Find the string "access" in the data, then copy every line where it is found.
════════════════════
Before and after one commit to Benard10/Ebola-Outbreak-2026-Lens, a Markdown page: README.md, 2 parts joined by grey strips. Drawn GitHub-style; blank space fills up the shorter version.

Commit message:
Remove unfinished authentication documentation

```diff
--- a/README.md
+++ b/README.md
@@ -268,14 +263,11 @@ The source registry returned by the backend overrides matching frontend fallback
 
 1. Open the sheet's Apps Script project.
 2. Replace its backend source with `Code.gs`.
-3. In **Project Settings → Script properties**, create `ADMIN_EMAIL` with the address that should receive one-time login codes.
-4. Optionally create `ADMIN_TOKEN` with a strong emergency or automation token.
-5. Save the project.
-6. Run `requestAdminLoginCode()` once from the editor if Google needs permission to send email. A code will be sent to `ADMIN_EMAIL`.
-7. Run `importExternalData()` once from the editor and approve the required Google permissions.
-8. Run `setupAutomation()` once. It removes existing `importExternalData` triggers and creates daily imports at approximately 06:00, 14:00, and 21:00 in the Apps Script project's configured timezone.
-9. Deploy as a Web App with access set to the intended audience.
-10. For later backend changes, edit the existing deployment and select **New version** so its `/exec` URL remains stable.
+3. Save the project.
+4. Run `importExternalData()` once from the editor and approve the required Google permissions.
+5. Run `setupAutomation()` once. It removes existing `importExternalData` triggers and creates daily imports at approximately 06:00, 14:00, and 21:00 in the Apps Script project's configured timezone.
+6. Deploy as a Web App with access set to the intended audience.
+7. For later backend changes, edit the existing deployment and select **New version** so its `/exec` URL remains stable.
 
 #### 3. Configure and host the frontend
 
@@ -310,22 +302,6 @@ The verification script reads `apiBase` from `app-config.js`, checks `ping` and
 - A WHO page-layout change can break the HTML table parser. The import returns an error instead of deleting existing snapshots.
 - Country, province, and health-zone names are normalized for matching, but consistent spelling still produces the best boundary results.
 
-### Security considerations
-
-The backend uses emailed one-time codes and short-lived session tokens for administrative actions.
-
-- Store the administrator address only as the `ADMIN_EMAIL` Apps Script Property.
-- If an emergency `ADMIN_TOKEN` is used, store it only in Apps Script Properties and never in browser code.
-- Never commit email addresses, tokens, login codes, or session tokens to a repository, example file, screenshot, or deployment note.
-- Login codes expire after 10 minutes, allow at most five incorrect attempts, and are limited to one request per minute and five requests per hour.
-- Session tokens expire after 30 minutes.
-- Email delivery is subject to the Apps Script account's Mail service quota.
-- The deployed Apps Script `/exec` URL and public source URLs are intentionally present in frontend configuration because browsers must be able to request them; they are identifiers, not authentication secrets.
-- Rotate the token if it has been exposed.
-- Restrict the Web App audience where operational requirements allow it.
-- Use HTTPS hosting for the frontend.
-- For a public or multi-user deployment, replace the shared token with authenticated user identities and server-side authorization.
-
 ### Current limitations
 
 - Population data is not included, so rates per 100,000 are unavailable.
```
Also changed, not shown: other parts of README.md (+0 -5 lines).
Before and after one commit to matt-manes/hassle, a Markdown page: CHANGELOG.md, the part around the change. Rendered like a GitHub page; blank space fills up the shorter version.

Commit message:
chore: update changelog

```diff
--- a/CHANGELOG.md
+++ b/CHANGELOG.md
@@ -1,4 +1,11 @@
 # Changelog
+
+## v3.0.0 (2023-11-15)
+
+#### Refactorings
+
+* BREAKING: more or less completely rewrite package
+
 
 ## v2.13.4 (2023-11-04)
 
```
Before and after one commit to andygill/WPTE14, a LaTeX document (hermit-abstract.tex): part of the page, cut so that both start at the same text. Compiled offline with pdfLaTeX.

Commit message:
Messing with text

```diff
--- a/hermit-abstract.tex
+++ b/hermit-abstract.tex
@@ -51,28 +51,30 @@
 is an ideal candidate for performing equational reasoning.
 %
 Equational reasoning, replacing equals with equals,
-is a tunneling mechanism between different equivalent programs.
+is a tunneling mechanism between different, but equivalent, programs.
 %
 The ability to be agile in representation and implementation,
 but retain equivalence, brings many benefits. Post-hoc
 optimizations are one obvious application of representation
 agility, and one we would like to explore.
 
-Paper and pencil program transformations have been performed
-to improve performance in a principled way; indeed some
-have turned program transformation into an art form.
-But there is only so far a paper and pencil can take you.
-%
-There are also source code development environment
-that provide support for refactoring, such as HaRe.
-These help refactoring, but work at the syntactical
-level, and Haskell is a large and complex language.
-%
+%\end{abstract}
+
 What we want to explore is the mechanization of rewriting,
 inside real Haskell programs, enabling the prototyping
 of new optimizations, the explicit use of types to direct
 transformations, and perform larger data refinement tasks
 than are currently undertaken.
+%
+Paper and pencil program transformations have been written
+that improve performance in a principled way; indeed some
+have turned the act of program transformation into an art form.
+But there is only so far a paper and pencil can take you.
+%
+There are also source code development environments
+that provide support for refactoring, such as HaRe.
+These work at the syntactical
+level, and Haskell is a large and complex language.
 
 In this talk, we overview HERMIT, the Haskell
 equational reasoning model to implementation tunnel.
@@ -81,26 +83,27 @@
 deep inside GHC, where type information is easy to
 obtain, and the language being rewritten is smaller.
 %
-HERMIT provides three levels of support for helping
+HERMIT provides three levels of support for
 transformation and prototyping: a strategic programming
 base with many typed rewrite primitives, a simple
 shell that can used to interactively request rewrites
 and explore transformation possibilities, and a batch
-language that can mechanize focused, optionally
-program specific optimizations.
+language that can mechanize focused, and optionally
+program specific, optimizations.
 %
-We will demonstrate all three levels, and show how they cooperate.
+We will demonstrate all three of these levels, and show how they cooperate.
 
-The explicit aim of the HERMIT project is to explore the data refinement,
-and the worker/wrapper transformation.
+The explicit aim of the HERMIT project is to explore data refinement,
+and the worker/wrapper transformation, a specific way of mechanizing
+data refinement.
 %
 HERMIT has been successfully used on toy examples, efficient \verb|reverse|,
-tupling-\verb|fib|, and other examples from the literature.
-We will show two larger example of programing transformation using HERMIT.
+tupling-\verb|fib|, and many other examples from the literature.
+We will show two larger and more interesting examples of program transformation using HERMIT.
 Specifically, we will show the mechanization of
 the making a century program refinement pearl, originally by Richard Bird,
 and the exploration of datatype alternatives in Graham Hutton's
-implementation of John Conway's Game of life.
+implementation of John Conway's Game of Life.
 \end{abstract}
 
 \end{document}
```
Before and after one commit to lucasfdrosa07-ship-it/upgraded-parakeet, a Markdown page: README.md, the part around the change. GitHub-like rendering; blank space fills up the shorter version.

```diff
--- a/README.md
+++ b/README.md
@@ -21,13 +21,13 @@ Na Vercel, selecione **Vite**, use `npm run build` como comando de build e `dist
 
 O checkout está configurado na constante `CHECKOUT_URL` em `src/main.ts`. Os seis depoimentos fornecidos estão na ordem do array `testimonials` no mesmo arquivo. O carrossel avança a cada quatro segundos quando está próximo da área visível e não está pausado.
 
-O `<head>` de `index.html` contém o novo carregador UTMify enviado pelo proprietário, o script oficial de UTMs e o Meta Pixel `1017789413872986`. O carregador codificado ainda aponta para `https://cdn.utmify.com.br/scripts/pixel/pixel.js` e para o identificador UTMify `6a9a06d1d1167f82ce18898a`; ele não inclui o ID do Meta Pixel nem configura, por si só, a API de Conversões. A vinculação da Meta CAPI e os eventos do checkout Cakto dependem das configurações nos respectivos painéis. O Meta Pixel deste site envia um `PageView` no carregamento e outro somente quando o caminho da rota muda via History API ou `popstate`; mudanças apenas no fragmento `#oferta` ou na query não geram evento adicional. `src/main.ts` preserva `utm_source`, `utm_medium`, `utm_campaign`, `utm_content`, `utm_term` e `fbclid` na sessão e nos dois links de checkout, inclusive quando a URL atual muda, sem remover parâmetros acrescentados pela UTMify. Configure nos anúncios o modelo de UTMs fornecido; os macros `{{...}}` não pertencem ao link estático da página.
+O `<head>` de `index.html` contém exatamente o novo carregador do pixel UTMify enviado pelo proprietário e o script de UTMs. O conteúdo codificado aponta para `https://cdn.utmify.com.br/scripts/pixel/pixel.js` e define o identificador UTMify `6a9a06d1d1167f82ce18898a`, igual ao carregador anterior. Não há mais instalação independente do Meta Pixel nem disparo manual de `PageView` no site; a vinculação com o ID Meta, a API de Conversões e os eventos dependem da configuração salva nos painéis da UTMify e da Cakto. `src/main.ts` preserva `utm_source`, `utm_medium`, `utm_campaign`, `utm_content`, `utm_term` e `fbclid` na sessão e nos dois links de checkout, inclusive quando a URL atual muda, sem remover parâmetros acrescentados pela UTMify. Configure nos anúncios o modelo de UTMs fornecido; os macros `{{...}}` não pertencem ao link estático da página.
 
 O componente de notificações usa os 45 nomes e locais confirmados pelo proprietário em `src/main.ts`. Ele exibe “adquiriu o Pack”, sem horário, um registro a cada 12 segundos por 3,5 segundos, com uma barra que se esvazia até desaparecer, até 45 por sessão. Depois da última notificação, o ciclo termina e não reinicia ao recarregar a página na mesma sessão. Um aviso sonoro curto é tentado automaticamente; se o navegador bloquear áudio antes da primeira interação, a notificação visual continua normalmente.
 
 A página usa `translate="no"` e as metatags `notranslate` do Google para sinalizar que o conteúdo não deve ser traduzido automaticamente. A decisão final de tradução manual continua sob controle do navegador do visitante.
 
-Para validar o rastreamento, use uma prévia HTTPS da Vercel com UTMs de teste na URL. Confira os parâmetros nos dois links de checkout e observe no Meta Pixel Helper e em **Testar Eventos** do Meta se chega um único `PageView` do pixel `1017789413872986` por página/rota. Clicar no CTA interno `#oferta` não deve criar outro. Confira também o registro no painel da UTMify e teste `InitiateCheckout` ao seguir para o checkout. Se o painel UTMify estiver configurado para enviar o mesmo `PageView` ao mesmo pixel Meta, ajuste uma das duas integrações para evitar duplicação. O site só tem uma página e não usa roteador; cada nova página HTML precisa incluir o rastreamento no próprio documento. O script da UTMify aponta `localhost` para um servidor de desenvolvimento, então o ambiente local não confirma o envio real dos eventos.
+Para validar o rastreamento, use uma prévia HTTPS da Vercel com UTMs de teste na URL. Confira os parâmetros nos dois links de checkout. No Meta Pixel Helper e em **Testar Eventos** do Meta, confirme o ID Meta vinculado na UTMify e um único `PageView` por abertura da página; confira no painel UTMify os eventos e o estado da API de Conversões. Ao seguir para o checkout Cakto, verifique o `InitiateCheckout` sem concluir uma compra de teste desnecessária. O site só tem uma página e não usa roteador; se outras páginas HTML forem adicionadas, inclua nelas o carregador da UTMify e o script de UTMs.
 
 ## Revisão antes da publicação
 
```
════════════════════
## [Completed exercise]
-9. Deploy as a Web App with access set to the intended audience.
+6. Deploy as a Web App with access set to the intended audience.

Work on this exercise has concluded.